I like sharing things with my son, he and I both enjoy superheroes and so The Flash is ideal. I should say that it is rated 12, but after watching a few episodes first I was perfectly happy for him to watch it. In recent years many screen adaptations of comic books seem to be on a mission to out do each other in terms of violence and darkness and so it is refreshing to see something aimed squarely at family viewing. The adventures of Barry Allen and his team of helpers is a regular feature of our weekend lunch times. I love the show because it’s engaging and interested for adults, but avoids any storyline or scene that’s not appropriate for children. It says a lot that when we go for our weekly run, my son often explains how the techniques he uses are effective ‘because the Flash does it’.
There are a lot of shows at that moment that draw on comic book influences, Gotham is one of the more oblique references. Set in Batman’s city it tracks the progress of a young detective, Jim Gordon, who will, in the time of Batman be Commissioner Gordon. In keeping with this Batman is still a young Bruce Wayne, reeling from the death of his parents, Catwoman is a streetwise young thief and the Penguin is busy rising to the top of the criminal underworld. Gotham is not for children, but not particularly for reasons of gore. The central message is that anyone interacting with a city as corrupt as Gotham must, in part, allow themselves to cross moral boundaries to be effective. We see Gordon, a straight laced detective, continually forced to make decisions that take him away from traditional concepts of write and wrong. I enjoy the show because it’s not afraid to dirty up the main characters even if this means they become unlikeable from an audience point of view. A gritty visual style only adds more to the general feel of grime. More and more it becomes obvious that the only way in which Bruce Wayne could fight crime in a city this septic, is to assume the mantle of Batman. Gotham is grim and compelling and most of all unafraid to present characters as realistically human, unless of course they are mutated super villains.
1. Ray Donovan
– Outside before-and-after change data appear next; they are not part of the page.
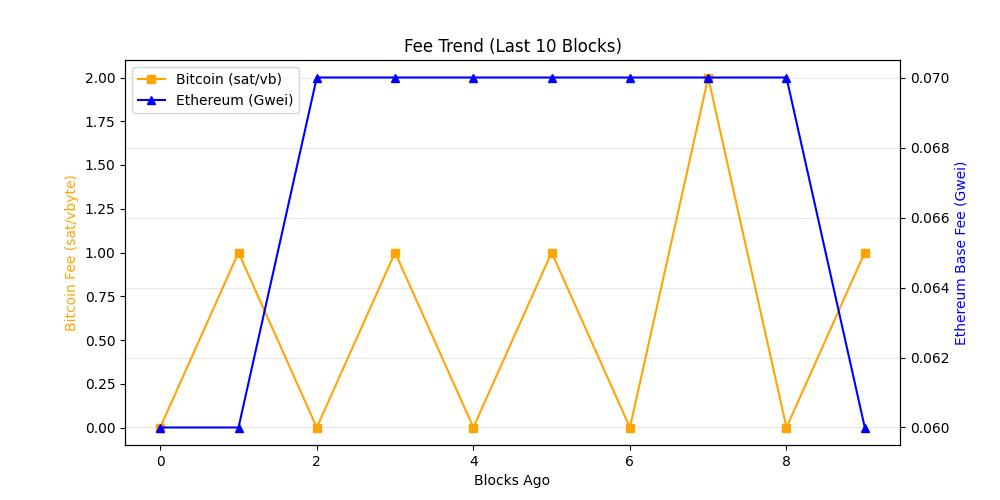
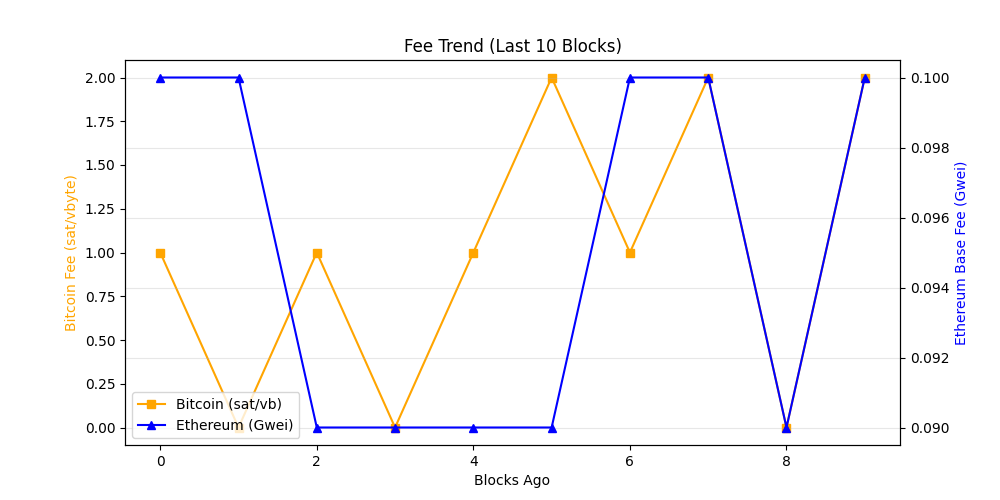
chore: update on-chain dashboard

diff --git a/README.md b/README.md
@@ -19,7 +19,7 @@ The README itself acts as the dashboard and is regenerated automatically on a 6 
 demonstrating a production-style, infrastructure-focused observability workflow rather
 than a traditional UI-driven approach.
 
-_Last updated: 2026-03-28 13:18 UTC_
+_Last updated: 2026-03-28 18:59 UTC_
 
 ## API Usage (GetBlock.io)
 - Calls used: **24**
@@ -27,8 +27,8 @@ _Last updated: 2026-03-28 13:18 UTC_
 ## Network Metrics
 | Chain | Block Height | TX Count | TPS (10 blk avg) | Block Util | Avg Fee |
 |------|-------------|----------|------------------|------------|---------|
-| Ethereum | 24756317 | 429 | 35.75 | 63.99% | 0.1 Gwei |
-| Bitcoin | 942641 | 4735 | 12.3 | 99.89% | N/A |
+| Ethereum | 24758018 | 283 | 23.58 | 43.14% | 0.1 Gwei |
+| Bitcoin | 942681 | 1663 | 3.26 | 45.61% | N/A |
 
 ## Visuals
 ### Transactions Trend
@@ -43,9 +43,7 @@ _Last updated: 2026-03-28 13:18 UTC_
 ## Whale Alerts (latest block)
 - Transaction hashes are truncated for readability.
 - Full hashes are available in `dashboards/metrics.json`
-- Bitcoin | 164.56 BTC | `14c685ac52de…`
-- Bitcoin | 164.56 BTC | `0d5b82b45d0b…`
-- Bitcoin | 4067.04 BTC | `598a5b2255ef…`
+No whale-sized transfers detected in latest blocks.
 
 ## Run locally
Without doubt, Ray Donovan is the best show I have seen this year and indeed, the best show I have seen in a long time. The eponymous lead (not hero) is played by Liev Schreiber who is a Hollywood hard man, employed by agents and lawyers to get his hands dirty protecting their famous clients. This backdrop provides sufficient action for the real drama which stems from the various dysfunctional relationships within the Donovan family. The tension plays out through alcoholism, infidelity and teenage rebellion at a pace that never lets up. If it only starred Liev Schrieber and Paula Malcolmson (who plays his long suffering wife) it would be merely good. Adding to this a flawless supporting cast which elevates it to great and Jon Voight, in the best performance I have seen him give to date, takes it to the heady heights that only the Sopranos and Breaking Bad have ever managed to hit. The fact that Ray Donovan hits this show after show is testament to how right it gets every single aspect. A scene where Voight attends a survivors group meeting with his youngest son stays with me as one of the best scenes I have ever seen in a television programme. The sense of a man utterly incapable of accepting and dealing with the experiences of his son is palpable as he veers between off colour jokes and snarled disinterest. Ray Donovan is the best TV show I have seen for a very long time, certainly better than Breaking Bad, certainly as good as the Sopranos. Whether it has the legs of David Chase’s Magnum Opus I don’t know but I am looking forward to finding out.